I’ll see about putting together a movie of the action, but not having OpenGL animation capability is a big drawback in that regard.

Karl, this look amazing! Lovely character and she is movin’ :wink: Keep in mind that there are some people around that would love to put their sweaty fingers on that beauty (first and foremost the rig) :wink:

Keep us posted!

Hip deep in weight painting!

Thanks, 'ski! “Sweaty hands,” huh? On the rig, huh? Yeah, right :wink:

Movin’ along, I’ve used my experience from Kata in setting up a fairly extreme pose to get the correctives for the hip/thigh joints working properly. In Kata I had scripted correctives that really didn’t do a great job for this pose, an aerial split or grand jeté, so I made sure this time 'round I had this problem solved before starting the animation.
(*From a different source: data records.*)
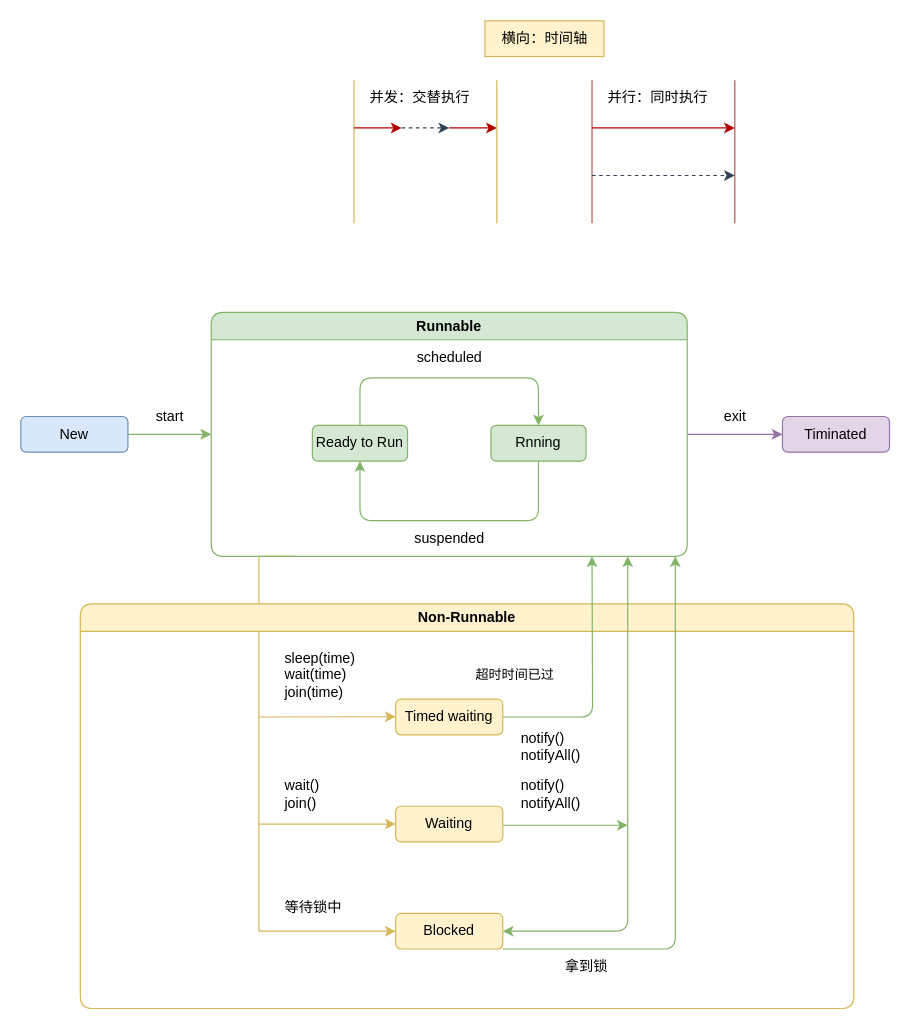
Earlier version of the draw.io diagram huhx-blog.drawio (huhx/huhx_diagram). Source tidied: cells renumbered, new cells numbered last; positions are measured from the earlier drawing's top-left corner, leaving out a move shared by most shapes. Both pictures are drawn from the tidied source at 119%, with x=0, y=0 at pixel (20, 20).
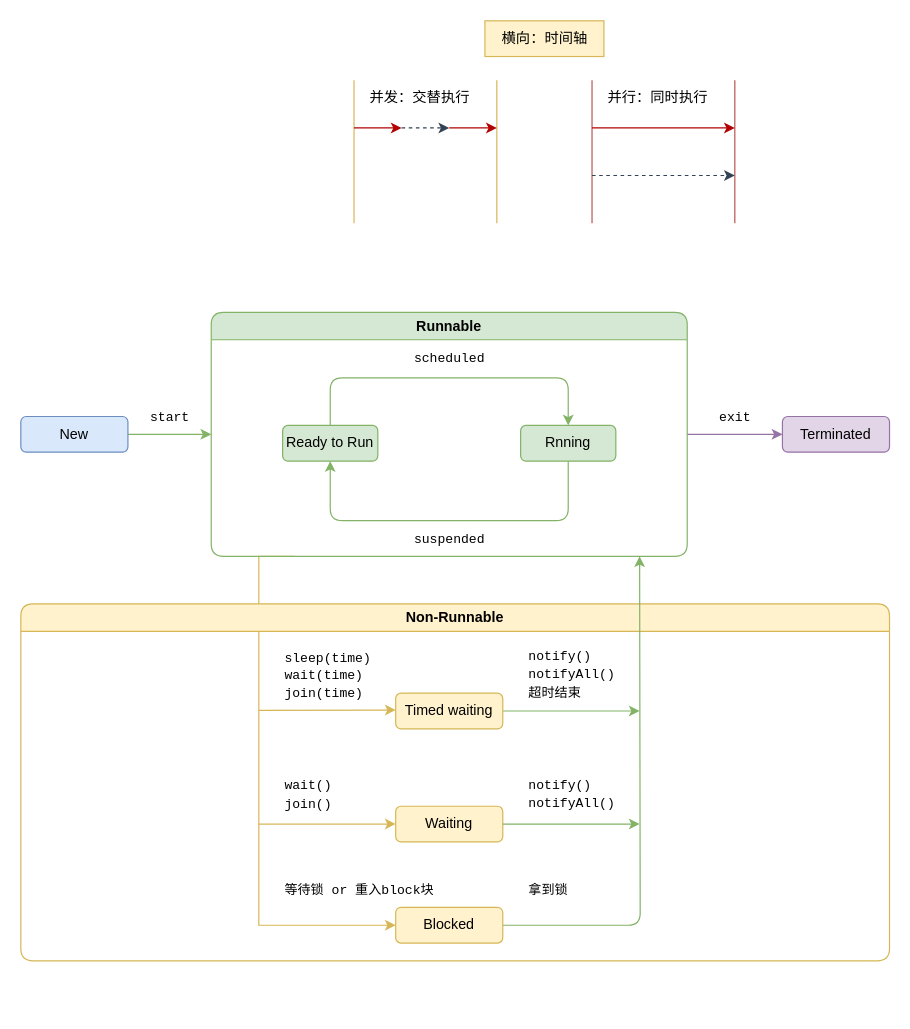
Above is the later version.

Unchanged cells that the change refers to:
```xml
<mxCell id="19" value="Runnable" style="swimlane;whiteSpace=wrap;html=1;fillColor=#d5e8d4;strokeColor=#82b366;rounded=1;" parent="1" vertex="1">
  <mxGeometry x="160" y="245" width="400" height="205" as="geometry" />
</mxCell>
```

Change to the diagram source:
```diff
@@
     <mxCell id="18" style="edgeStyle=orthogonalEdgeStyle;rounded=0;jettySize=auto;html=1;entryX=0;entryY=0.5;entryDx=0;entryDy=0;fillColor=#fff2cc;strokeColor=#d6b656;" parent="1" edge="1" target="35">
       <mxGeometry relative="1" as="geometry">
         <mxPoint x="230" y="450" as="sourcePoint" />
         <Array as="points">
           <mxPoint x="200" y="450" />
-          <mxPoint x="200" y="765" />
+          <mxPoint x="200" y="760" />
         </Array>
       </mxGeometry>
     </mxCell>
@@
-    <mxCell id="20" style="edgeStyle=orthogonalEdgeStyle;rounded=1;jettySize=auto;html=1;fillColor=#d5e8d4;strokeColor=#82b366;" parent="19" edge="1" source="21" target="23">
+    <mxCell id="20" style="edgeStyle=orthogonalEdgeStyle;rounded=1;jettySize=auto;html=1;fillColor=#d5e8d4;strokeColor=#82b366;exitX=0.5;exitY=0;exitDx=0;exitDy=0;entryX=0.5;entryY=0;entryDx=0;entryDy=0;" parent="19" edge="1" source="21" target="23">
       <mxGeometry relative="1" as="geometry">
         <Array as="points">
-          <mxPoint x="125" y="55" />
-          <mxPoint x="275" y="55" />
+          <mxPoint x="100" y="55" />
+          <mxPoint x="300" y="55" />
         </Array>
       </mxGeometry>
     </mxCell>
     <mxCell id="21" value="Ready to Run" style="rounded=1;whiteSpace=wrap;html=1;fillColor=#d5e8d4;strokeColor=#82b366;" parent="19" vertex="1">
-      <mxGeometry x="85" y="95" width="80" height="30" as="geometry" />
+      <mxGeometry x="60" y="95" width="80" height="30" as="geometry" />
     </mxCell>
-    <mxCell id="22" style="edgeStyle=orthogonalEdgeStyle;rounded=1;jettySize=auto;html=1;fillColor=#d5e8d4;strokeColor=#82b366;" parent="19" edge="1" source="23" target="21">
+    <mxCell id="22" style="edgeStyle=orthogonalEdgeStyle;rounded=1;jettySize=auto;html=1;fillColor=#d5e8d4;strokeColor=#82b366;entryX=0.5;entryY=1;entryDx=0;entryDy=0;exitX=0.5;exitY=1;exitDx=0;exitDy=0;" parent="19" edge="1" source="23" target="21">
       <mxGeometry relative="1" as="geometry">
         <Array as="points">
-          <mxPoint x="275" y="175" />
-          <mxPoint x="125" y="175" />
+          <mxPoint x="300" y="175" />
+          <mxPoint x="100" y="175" />
         </Array>
       </mxGeometry>
     </mxCell>
     <mxCell id="23" value="Rnning" style="rounded=1;whiteSpace=wrap;html=1;fillColor=#d5e8d4;strokeColor=#82b366;" parent="19" vertex="1">
-      <mxGeometry x="235" y="95" width="80" height="30" as="geometry" />
+      <mxGeometry x="260" y="95" width="80" height="30" as="geometry" />
     </mxCell>
-    <mxCell id="24" value="suspended" style="text;html=1;align=center;verticalAlign=middle;strokeColor=none;fillColor=none;" parent="19" vertex="1">
+    <mxCell id="24" value="&lt;font face=&quot;Courier New&quot; style=&quot;font-size: 11px;&quot;&gt;suspended&lt;/font&gt;" style="text;html=1;align=center;verticalAlign=middle;strokeColor=none;fillColor=none;" parent="19" vertex="1">
       <mxGeometry x="160" y="175" width="80" height="30" as="geometry" />
     </mxCell>
-    <mxCell id="25" value="scheduled" style="text;html=1;align=center;verticalAlign=middle;strokeColor=none;fillColor=none;" parent="1" vertex="1">
+    <mxCell id="25" value="&lt;font face=&quot;Courier New&quot; style=&quot;font-size: 11px;&quot;&gt;scheduled&lt;/font&gt;" style="text;html=1;align=center;verticalAlign=middle;strokeColor=none;fillColor=none;" parent="1" vertex="1">
       <mxGeometry x="320" y="268" width="80" height="30" as="geometry" />
     </mxCell>
-    <mxCell id="26" value="Timinated" style="rounded=1;whiteSpace=wrap;html=1;fillColor=#e1d5e7;strokeColor=#9673a6;" parent="1" vertex="1">
+    <mxCell id="26" value="Terminated" style="rounded=1;whiteSpace=wrap;html=1;fillColor=#e1d5e7;strokeColor=#9673a6;" parent="1" vertex="1">
       <mxGeometry x="640" y="332.5" width="90" height="30" as="geometry" />
     </mxCell>
-    <mxCell id="27" value="start" style="text;html=1;align=center;verticalAlign=middle;strokeColor=none;fillColor=none;" parent="1" vertex="1">
-      <mxGeometry x="100" y="318" width="50" height="30" as="geometry" />
+    <mxCell id="27" value="&lt;font style=&quot;font-size: 11px;&quot; face=&quot;Courier New&quot;&gt;start&lt;/font&gt;" style="text;html=1;align=center;verticalAlign=middle;strokeColor=none;fillColor=none;" parent="1" vertex="1">
+      <mxGeometry x="95" y="318" width="60" height="30" as="geometry" />
     </mxCell>
-    <mxCell id="28" value="exit" style="text;html=1;align=center;verticalAlign=middle;strokeColor=none;fillColor=none;" parent="1" vertex="1">
-      <mxGeometry x="580" y="318" width="40" height="30" as="geometry" />
+    <mxCell id="28" value="&lt;font face=&quot;Courier New&quot; style=&quot;font-size: 11px;&quot;&gt;exit&lt;/font&gt;" style="text;html=1;align=center;verticalAlign=middle;strokeColor=none;fillColor=none;" parent="1" vertex="1">
+      <mxGeometry x="575" y="318" width="50" height="30" as="geometry" />
     </mxCell>
     <mxCell id="29" value="Non-Runnable" style="swimlane;whiteSpace=wrap;html=1;rounded=1;fillColor=#fff2cc;strokeColor=#d6b656;" parent="1" vertex="1">
-      <mxGeometry x="50" y="490" width="650" height="340" as="geometry" />
+      <mxGeometry y="490" width="730" height="300" as="geometry" />
     </mxCell>
-    <mxCell id="30" style="edgeStyle=orthogonalEdgeStyle;rounded=1;jettySize=auto;html=1;fillColor=#d5e8d4;strokeColor=#82b366;" parent="29" edge="1" source="31">
-      <mxGeometry relative="1" as="geometry">
-        <mxPoint x="430" y="-40" as="targetPoint" />
-      </mxGeometry>
-    </mxCell>
+    <mxCell id="46" style="edgeStyle=orthogonalEdgeStyle;rounded=0;jettySize=auto;html=1;fillColor=#d5e8d4;strokeColor=#82b366;" parent="29" edge="1" source="31">
+      <mxGeometry relative="1" as="geometry">
+        <mxPoint x="520" y="90" as="targetPoint" />
+      </mxGeometry>
+    </mxCell>
     <mxCell id="31" value="Timed waiting" style="rounded=1;whiteSpace=wrap;html=1;fillColor=#fff2cc;strokeColor=#d6b656;" parent="29" vertex="1">
-      <mxGeometry x="265" y="80" width="90" height="30" as="geometry" />
+      <mxGeometry x="315" y="75" width="90" height="30" as="geometry" />
     </mxCell>
-    <mxCell id="32" style="edgeStyle=orthogonalEdgeStyle;rounded=0;orthogonalLoop=1;jettySize=auto;html=1;fillColor=#d5e8d4;strokeColor=#82b366;" parent="29" edge="1">
-      <mxGeometry relative="1" as="geometry">
-        <mxPoint x="350" y="186" as="sourcePoint" />
-        <mxPoint x="460" y="186" as="targetPoint" />
-      </mxGeometry>
-    </mxCell>
-    <mxCell id="33" value="Waiting" style="rounded=1;whiteSpace=wrap;html=1;fillColor=#fff2cc;strokeColor=#d6b656;" parent="29" vertex="1">
-      <mxGeometry x="265" y="170" width="90" height="30" as="geometry" />
-    </mxCell>
-    <mxCell id="34" style="edgeStyle=orthogonalEdgeStyle;rounded=1;jettySize=auto;html=1;exitX=1;exitY=0.5;exitDx=0;exitDy=0;strokeColor=#82b366;startArrow=classic;startFill=1;fillColor=#d5e8d4;" parent="29" edge="1" source="35">
-      <mxGeometry relative="1" as="geometry">
-        <mxPoint x="460" y="-40" as="targetPoint" />
-        <Array as="points">
-          <mxPoint x="460" y="275" />
-          <mxPoint x="460" y="-40" />
-        </Array>
-      </mxGeometry>
-    </mxCell>
+    <mxCell id="47" style="edgeStyle=orthogonalEdgeStyle;rounded=1;jettySize=auto;html=1;fillColor=#d5e8d4;strokeColor=#82b366;" parent="29" edge="1" source="35">
+      <mxGeometry relative="1" as="geometry">
+        <mxPoint x="520" y="-40" as="targetPoint" />
+      </mxGeometry>
+    </mxCell>
     <mxCell id="35" value="Blocked" style="rounded=1;whiteSpace=wrap;html=1;fillColor=#fff2cc;strokeColor=#d6b656;" parent="29" vertex="1">
-      <mxGeometry x="265" y="260" width="90" height="30" as="geometry" />
+      <mxGeometry x="315" y="255" width="90" height="30" as="geometry" />
     </mxCell>
-    <mxCell id="36" value="拿到锁" style="text;html=1;align=center;verticalAlign=middle;strokeColor=none;fillColor=none;" parent="29" vertex="1">
-      <mxGeometry x="395" y="290" width="60" height="30" as="geometry" />
-    </mxCell>
-    <mxCell id="37" value="&lt;div style=&quot;text-align: left;&quot;&gt;&lt;span style=&quot;background-color: initial;&quot;&gt;notify()&lt;/span&gt;&lt;/div&gt;notifyAll()" style="text;html=1;align=center;verticalAlign=middle;strokeColor=none;fillColor=none;" parent="29" vertex="1">
-      <mxGeometry x="360" y="140" width="70" height="40" as="geometry" />
+    <mxCell id="37" value="&lt;div style=&quot;font-size: 11px;&quot;&gt;&lt;span style=&quot;background-color: initial;&quot;&gt;&lt;font style=&quot;font-size: 11px;&quot; face=&quot;Courier New&quot;&gt;notify()&lt;/font&gt;&lt;/span&gt;&lt;/div&gt;&lt;font style=&quot;font-size: 11px;&quot; face=&quot;Courier New&quot;&gt;notifyAll()&lt;/font&gt;" style="text;html=1;align=left;verticalAlign=middle;strokeColor=none;fillColor=none;" parent="29" vertex="1">
+      <mxGeometry x="425" y="140" width="100" height="40" as="geometry" />
     </mxCell>
-    <mxCell id="38" value="&lt;div style=&quot;text-align: left;&quot;&gt;&lt;span style=&quot;background-color: initial;&quot;&gt;notify()&lt;/span&gt;&lt;/div&gt;notifyAll()" style="text;html=1;align=center;verticalAlign=middle;strokeColor=none;fillColor=none;" parent="29" vertex="1">
-      <mxGeometry x="360" y="100" width="70" height="40" as="geometry" />
+    <mxCell id="38" value="&lt;div style=&quot;font-size: 11px;&quot;&gt;&lt;span style=&quot;background-color: initial;&quot;&gt;&lt;font style=&quot;font-size: 11px;&quot; face=&quot;Courier New&quot;&gt;notify()&lt;/font&gt;&lt;/span&gt;&lt;/div&gt;&lt;font style=&quot;font-size: 11px;&quot; face=&quot;Courier New&quot;&gt;notifyAll()&lt;br&gt;超时结束&lt;/font&gt;" style="text;html=1;align=left;verticalAlign=middle;strokeColor=none;fillColor=none;" parent="29" vertex="1">
+      <mxGeometry x="425" y="30" width="100" height="60" as="geometry" />
     </mxCell>
-    <mxCell id="39" value="&lt;font style=&quot;font-size: 11px;&quot;&gt;超时时间已过&lt;/font&gt;" style="text;html=1;align=center;verticalAlign=middle;strokeColor=none;fillColor=none;" parent="29" vertex="1">
-      <mxGeometry x="320" y="45" width="90" height="30" as="geometry" />
-    </mxCell>
-    <mxCell id="40" value="等待锁中" style="text;html=1;align=left;verticalAlign=middle;strokeColor=none;fillColor=none;" parent="29" vertex="1">
-      <mxGeometry x="170" y="240" width="70" height="30" as="geometry" />
+    <mxCell id="40" value="&lt;font face=&quot;Courier New&quot; style=&quot;font-size: 11px;&quot;&gt;等待锁 or&amp;nbsp;重入block块&lt;/font&gt;" style="text;html=1;align=left;verticalAlign=middle;strokeColor=none;fillColor=none;" parent="29" vertex="1">
+      <mxGeometry x="220" y="225" width="150" height="30" as="geometry" />
     </mxCell>
     <mxCell id="41" style="endArrow=classic;html=1;rounded=0;entryX=0;entryY=0.5;entryDx=0;entryDy=0;fillColor=#fff2cc;strokeColor=#d6b656;" parent="29" edge="1">
       <mxGeometry relative="1" as="geometry">
-        <mxPoint x="150" y="95" as="sourcePoint" />
-        <mxPoint x="265" y="94.8" as="targetPoint" />
+        <mxPoint x="200" y="89.4" as="sourcePoint" />
+        <mxPoint x="315" y="89.2" as="targetPoint" />
       </mxGeometry>
     </mxCell>
-    <mxCell id="42" value="sleep(time)&lt;br&gt;wait(time)&lt;br&gt;join(time)" style="text;html=1;align=left;verticalAlign=middle;strokeColor=none;fillColor=none;" parent="29" vertex="1">
-      <mxGeometry x="170" y="30" width="80" height="60" as="geometry" />
+    <mxCell id="42" value="&lt;font face=&quot;Courier New&quot; style=&quot;font-size: 11px;&quot;&gt;sleep(time)&lt;br&gt;wait(time)&lt;br&gt;join(time)&lt;/font&gt;" style="text;html=1;align=left;verticalAlign=middle;strokeColor=none;fillColor=none;" parent="29" vertex="1">
+      <mxGeometry x="220" y="30" width="100" height="60" as="geometry" />
     </mxCell>
-    <mxCell id="43" value="wait()&lt;br&gt;join()" style="text;html=1;align=left;verticalAlign=middle;strokeColor=none;fillColor=none;" parent="29" vertex="1">
-      <mxGeometry x="170" y="140" width="50" height="40" as="geometry" />
+    <mxCell id="43" value="&lt;font face=&quot;Courier New&quot; style=&quot;font-size: 11px;&quot;&gt;wait()&lt;br&gt;join()&lt;/font&gt;" style="text;html=1;align=left;verticalAlign=middle;strokeColor=none;fillColor=none;" parent="29" vertex="1">
+      <mxGeometry x="220" y="140" width="60" height="40" as="geometry" />
     </mxCell>
-    <mxCell id="44" style="edgeStyle=orthogonalEdgeStyle;rounded=1;jettySize=auto;html=1;fillColor=#d5e8d4;strokeColor=#82b366;" parent="1" edge="1" source="35">
-      <mxGeometry relative="1" as="geometry">
-        <mxPoint x="550" y="450" as="targetPoint" />
-        <Array as="points">
-          <mxPoint x="550" y="780" />
-          <mxPoint x="550" y="450" />
-        </Array>
-      </mxGeometry>
-    </mxCell>
+    <mxCell id="33" value="Waiting" style="rounded=1;whiteSpace=wrap;html=1;fillColor=#fff2cc;strokeColor=#d6b656;" parent="29" vertex="1">
+      <mxGeometry x="315" y="170" width="90" height="30" as="geometry" />
+    </mxCell>
+    <mxCell id="36" value="&lt;font face=&quot;Courier New&quot; style=&quot;font-size: 11px;&quot;&gt;拿到锁&lt;/font&gt;" style="text;html=1;align=left;verticalAlign=middle;strokeColor=none;fillColor=none;" parent="29" vertex="1">
+      <mxGeometry x="425" y="225" width="60" height="30" as="geometry" />
+    </mxCell>
@@
+    <mxCell id="48" style="endArrow=classic;html=1;rounded=0;exitX=1;exitY=0.5;exitDx=0;exitDy=0;fillColor=#d5e8d4;strokeColor=#82b366;" parent="1" edge="1" source="33">
+      <mxGeometry relative="1" as="geometry">
+        <mxPoint x="520" y="675" as="targetPoint" />
+      </mxGeometry>
+    </mxCell>
```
The bones shown basically grab the verts in the “creases” of the thigh joint and pull them out to maintain an approximate constant volume for the joint area even under extreme flex.

This is not a particularly elegant solution, as the leg motions range is so large that the constraints/drivers I plan for them will only roughly approximate final positions for the corrective bones – considerable hand-tweaking will be needed. Getting the creases to evert smoothly required a great deal of finicky weight painting, often using a brush weight of around .01 on individual vertices. This was complicated by the need to have two crease correctors, one for the side and rear, and one for the front, for both right & left joints. With the pelvis & thigh bone influences also involved, it meant having to balance three or four influences on almost all the verts in these areas; four bones influencing any one vertex is about as many as you want to permit, otherwise it gets really tricky finding the right balance. I have about 20 hours into just the weight painting of these joints, but the results are worth the effort:

While plodding through the weight painting I came up with a different approach I want to try using a “volume object” inside the joint, which the mesh surface rides over like skin over a bone or muscle; this will employ the Shrinkwrap modifier. I’ve done something similar with the Othello face rig’s eyelids, so I know the principle is sound, but making it work in this application may be a lot trickier. But if it does work, it may completely eliminate the need for such corrective bones as shown above,

A Truly Grand Jeté

The previous pose was useful while setting up the constraints that drive the corrective bones for this model, but to really test the range of leg deformation (and shoulders, back & chest as well), I tried matching a pose I found as a ref:
Some ballet & dance images

I came close, but the human body is remarkably flexible, and the ballerina manages even more extreme “deformations” than my model can manage! But this character won’t be doing any classical dancing, this is just a means of stressing the rig’s and model’s capabilities, as well as a pretty picture. :smiley:

Why is she always wearing boots? 'Cause she has no feet. Modeling feet & toes is time-consuming, and since the character will always wear some sort of footwear, no need to spend the hours on those details.